You’ll need to be self-sufficient during your stay at the Domes, bringing your own food. Support local businesses and stock up in the town of Wauchope on your drive-in (and grab some pastries and coffee at Baked Culture while you’re at it). There’s a stovetop, fridge (stocked as per a mini bar), BBQs, lanterns and mozzie coils, and you can even order DIY S’More packs for fireside fun. The interiors of the Domes have a cosy, stylish fit-out, with a modern bathroom (and a proper flushing toilet—none of that drop bush toilet stuff). As there’s no mobile reception, pack a good book or make the most of treasures that lie waiting to be discovered at every turn: a bed chest full of board games, a cupboard crammed with retro DVDs, a stargazing telescope (the skies are ablaze come night time). Many of these activities are ideal for couples, but there’s plenty on offer for solo travellers, such as yoga mats, locally-made face masks and bath bombs for hot tub soaks.

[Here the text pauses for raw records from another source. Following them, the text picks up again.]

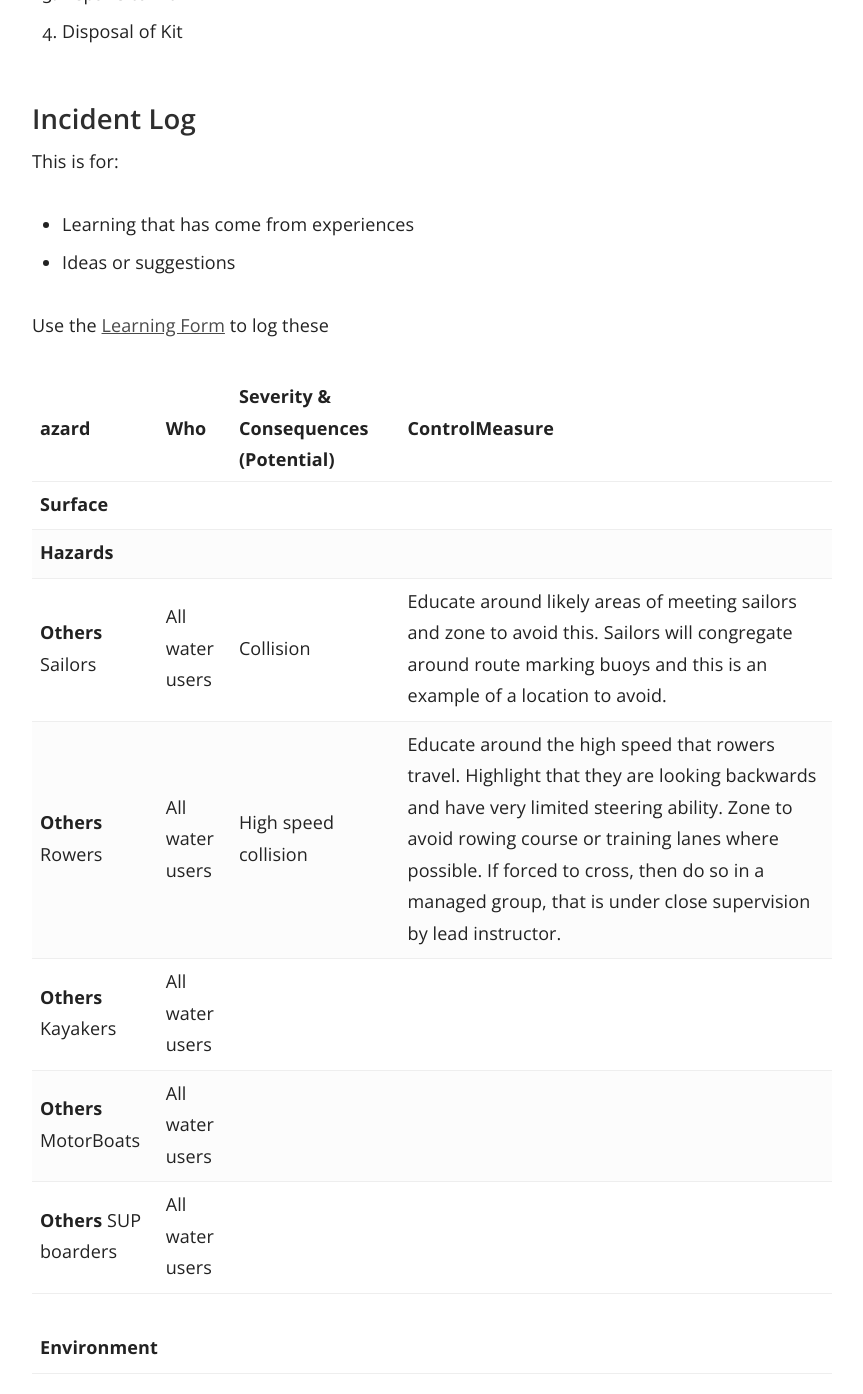
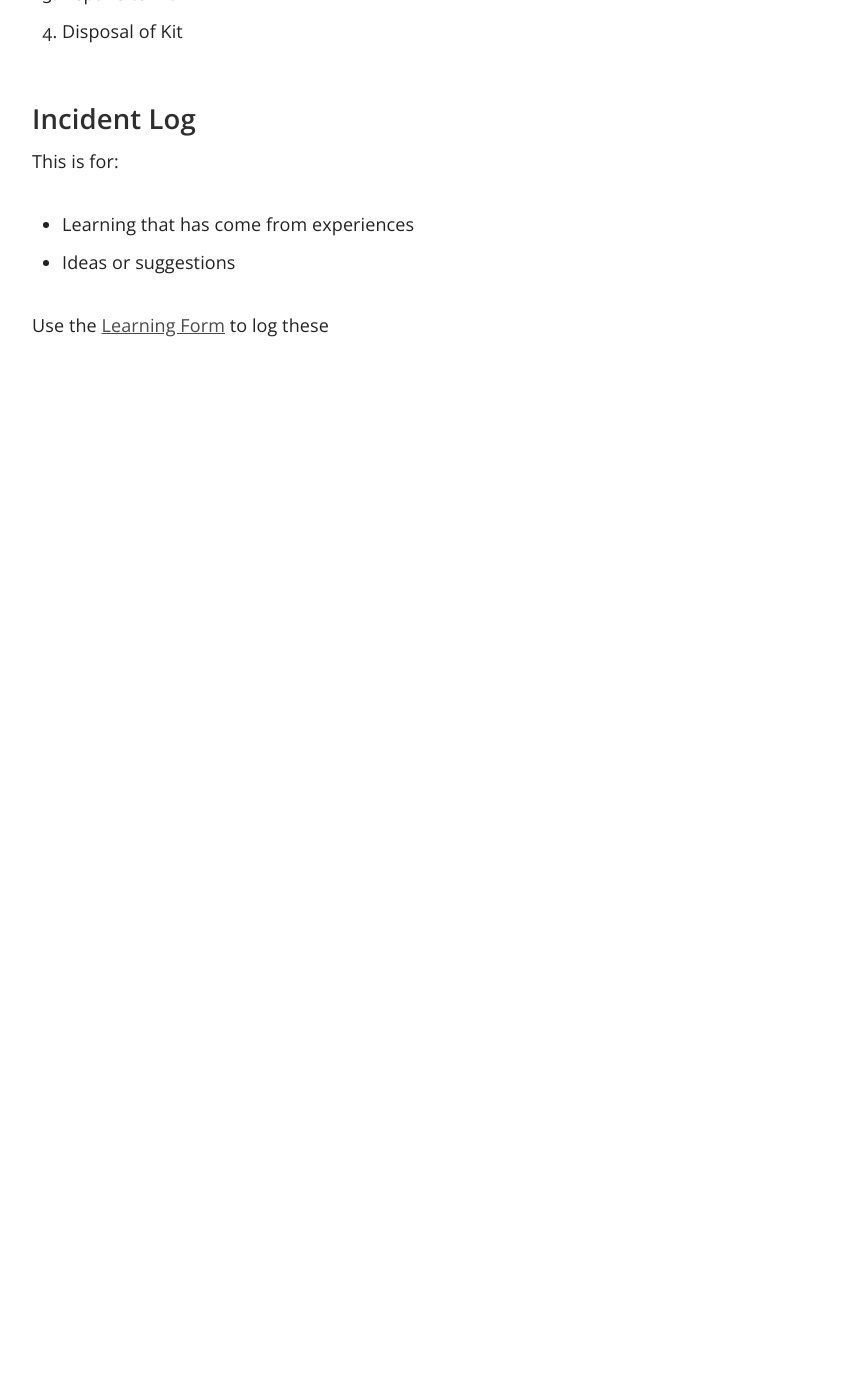
Before and after one commit to numbat70/clyde, a Jekyll site: the page built from _docs/Content/21-SUP_Logs.md, in a window 1280 px wide and 1400 px high, scrolled down 1249 px. Shown: the top 1394 px of the window, without its empty margins (358-1221 px from the left). Built offline with Jekyll 4.4.1, drawn with Linux system fonts in a browser that asks for light colours; after the commit the page ends 1643 px from its top, so only the background shows below that.

Commit message:
Update 21-SUP_Logs.md
mk

```diff
--- a/_docs/Content/21-SUP_Logs.md
+++ b/_docs/Content/21-SUP_Logs.md
@@ -40,18 +40,3 @@ This is for:
 - Ideas or suggestions
 
 Use the [Learning Form](#) to log these
-
-
-
-azard | Who | Severity & Consequences (Potential) | ControlMeasure
---- | --- | --- | ---
-**Surface**  |  |  |
-**Hazards**  |  |  |
-**Others** Sailors | All water users | Collision | Educate around likely areas of meeting sailors and zone to avoid this. Sailors will congregate around route marking buoys and this is an example of a location to avoid.
-**Others** Rowers |  All water users| High speed collision |  Educate around the high speed that rowers travel. Highlight that they are looking backwards and have very limited steering ability. Zone to avoid rowing course or training lanes where possible. If forced to cross, then do so in a managed group, that is under close supervision by lead instructor.
-**Others** Kayakers | All water users |  |
-**Others** MotorBoats | All water users |  |
-**Others** SUP boarders | All water users |  |
-
-
-**Environment**  |  |  |
```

It’s these thoughtful human touches that reinforce the benefit of making a responsible travel choice by booking local and giving your money to a tourism operator in the Greater Port Macquarie Region, such as Tom’s Creek Nature Domes. The owners are still working on the property following the setbacks of COVID-19, and flooding in the region —a new series of Domes designed with families and groups in mind is under construction, along with an open-air, barn-style dining hall and garden stage. Once ready, the venue will be ideal for wedding celebrations, with wedding parties able to book out the property. They’ve already got one couple—who honeymooned at the Domes—ready and waiting. Just need to train up the llamas for ring-bearer duties!
An abundance of favourite moments come to mind from my two-night stay at Tom’s Creek: sipping champagne and gourmet picnicking at the top of a hill on a giant swing under a tree, with a bird’s eye view of the entire property (the ‘Mountain Top picnic’ is a must-do activity add on during your stay), lying on a deckchair at night wrapped in a blanket gazing up at starry constellations and eating hot melted marshmallows, to revelling in the joys of travellers before me, scrawled on notes in a jar of wishes left by the telescope (you’re encouraged to write your own to add to the jar). But I’ll leave you with a gratitude journal entry I made while staying there. I will preface this by saying that I don’t actually keep a gratitude journal, but Tom’s Creek Nature Domes is just the kind of place that makes you want to start one. And so, waking up on my second morning at Tom’s —lacking any 4G bars to facilitate my bad habit of a morning Instagram scroll—I finally opened up a notebook and made my first journal entry:
‘I am grateful to wake up after a deep sleep and breathe in the biggest breaths of this clean air, purified by nature and scented with eucalyptus and rain. I am grateful for this steaming hot coffee brewed on a fire. I feel accomplished at having made myself. I am grateful for the skittish sheep that made me laugh as I enjoyed a long nature walk at dawn and the animated billy goats and friendly llamas overlooking my shoulder as I write this: agreeable company for any solo traveller. I’m grateful for total peace, absolute stillness.”